Exercise details → Each line in the data holding "Bảng" should be listed.

Raw data →
§ §
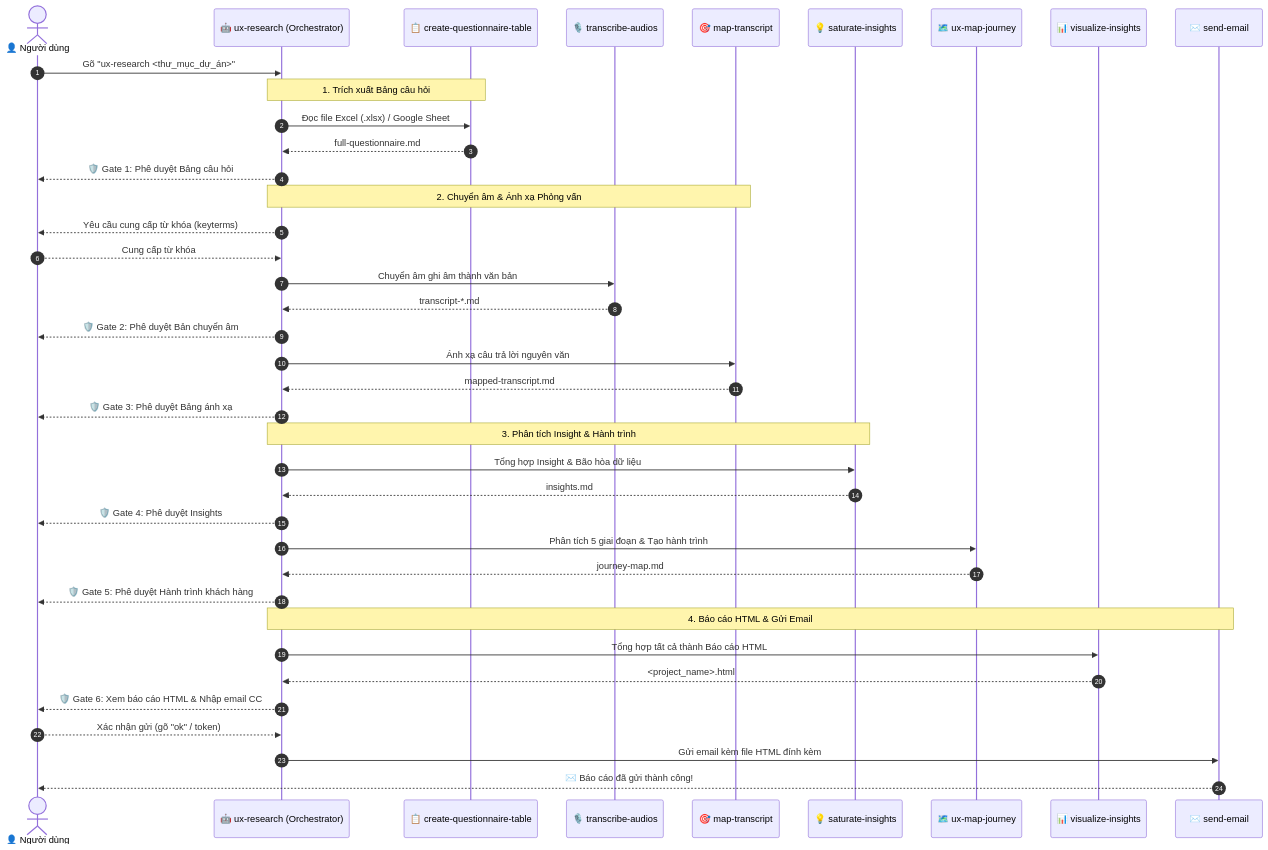
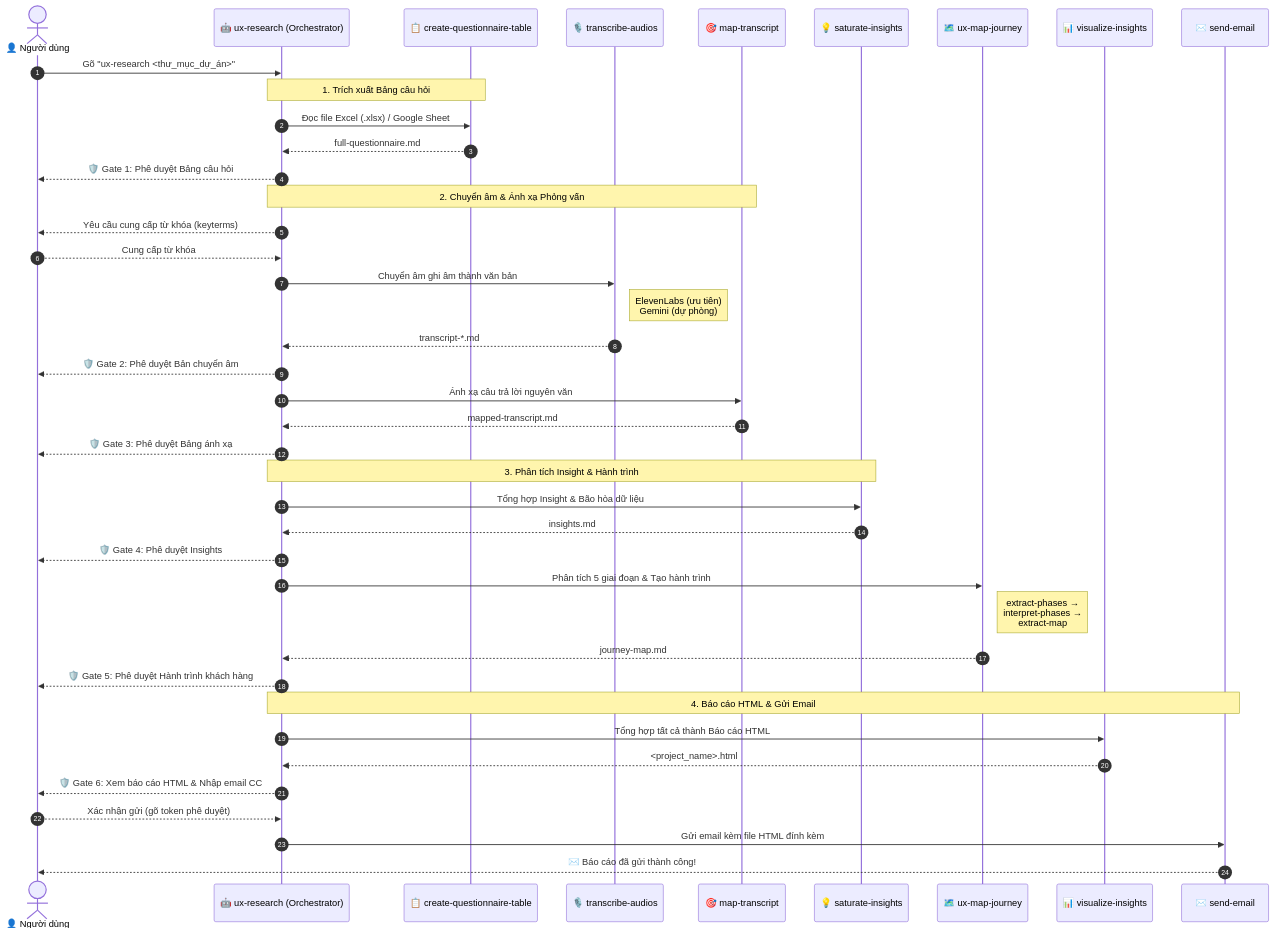
One commit to nguyenlamhai89/UX-Agent changed the diagram in README.md. Above: the diagram before and after it, drawn with Mermaid. The commit also changed other lines of this file, not shown here.

Commit message:
update: README.md with latest architecture, Gemini fallback, and all 9 skills documentation

````diff
--- a/README.md
+++ b/README.md
@@ -42,46 +93,48 @@
 ```mermaid
 sequenceDiagram
     autonumber
     actor User as 👤 Người dùng
     participant Parent as 🤖 ux-research (Orchestrator)
     participant CQT as 📋 create-questionnaire-table
     participant STT as 🎙️ transcribe-audios
     participant MT as 🎯 map-transcript
     participant SA as 💡 saturate-insights
     participant UXM as 🗺️ ux-map-journey
     participant VIS as 📊 visualize-insights
     participant EMAIL as ✉️ send-email
 
     User->>Parent: Gõ "ux-research <thư_mục_dự_án>"
     
     Note over Parent, CQT: 1. Trích xuất Bảng câu hỏi
     Parent->>CQT: Đọc file Excel (.xlsx) / Google Sheet
     CQT-->>Parent: full-questionnaire.md
     Parent-->>User: 🛡️ Gate 1: Phê duyệt Bảng câu hỏi
 
     Note over Parent, MT: 2. Chuyển âm & Ánh xạ Phỏng vấn
     Parent-->>User: Yêu cầu cung cấp từ khóa (keyterms)
     User-->>Parent: Cung cấp từ khóa
     Parent->>STT: Chuyển âm ghi âm thành văn bản
+    Note right of STT: ElevenLabs (ưu tiên)<br/>Gemini (dự phòng)
     STT-->>Parent: transcript-*.md
     Parent-->>User: 🛡️ Gate 2: Phê duyệt Bản chuyển âm
     Parent->>MT: Ánh xạ câu trả lời nguyên văn
     MT-->>Parent: mapped-transcript.md
     Parent-->>User: 🛡️ Gate 3: Phê duyệt Bảng ánh xạ
 
     Note over Parent, SA: 3. Phân tích Insight & Hành trình
     Parent->>SA: Tổng hợp Insight & Bão hòa dữ liệu
     SA-->>Parent: insights.md
     Parent-->>User: 🛡️ Gate 4: Phê duyệt Insights
     Parent->>UXM: Phân tích 5 giai đoạn & Tạo hành trình
+    Note right of UXM: extract-phases →<br/>interpret-phases →<br/>extract-map
     UXM-->>Parent: journey-map.md
     Parent-->>User: 🛡️ Gate 5: Phê duyệt Hành trình khách hàng
 
     Note over Parent, EMAIL: 4. Báo cáo HTML & Gửi Email
     Parent->>VIS: Tổng hợp tất cả thành Báo cáo HTML
     VIS-->>Parent: <project_name>.html
     Parent-->>User: 🛡️ Gate 6: Xem báo cáo HTML & Nhập email CC
-    User-->>Parent: Xác nhận gửi (gõ "ok" / token)
+    User-->>Parent: Xác nhận gửi (gõ token phê duyệt)
     Parent->>EMAIL: Gửi email kèm file HTML đính kèm
     EMAIL-->>User: ✉️ Báo cáo đã gửi thành công!
 ```
````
§ §
Exercise result →
     Note over Parent, CQT: 1. Trích xuất Bảng câu hỏi
     Parent-->>User: 🛡️ Gate 1: Phê duyệt Bảng câu hỏi
     Parent-->>User: 🛡️ Gate 3: Phê duyệt Bảng ánh xạ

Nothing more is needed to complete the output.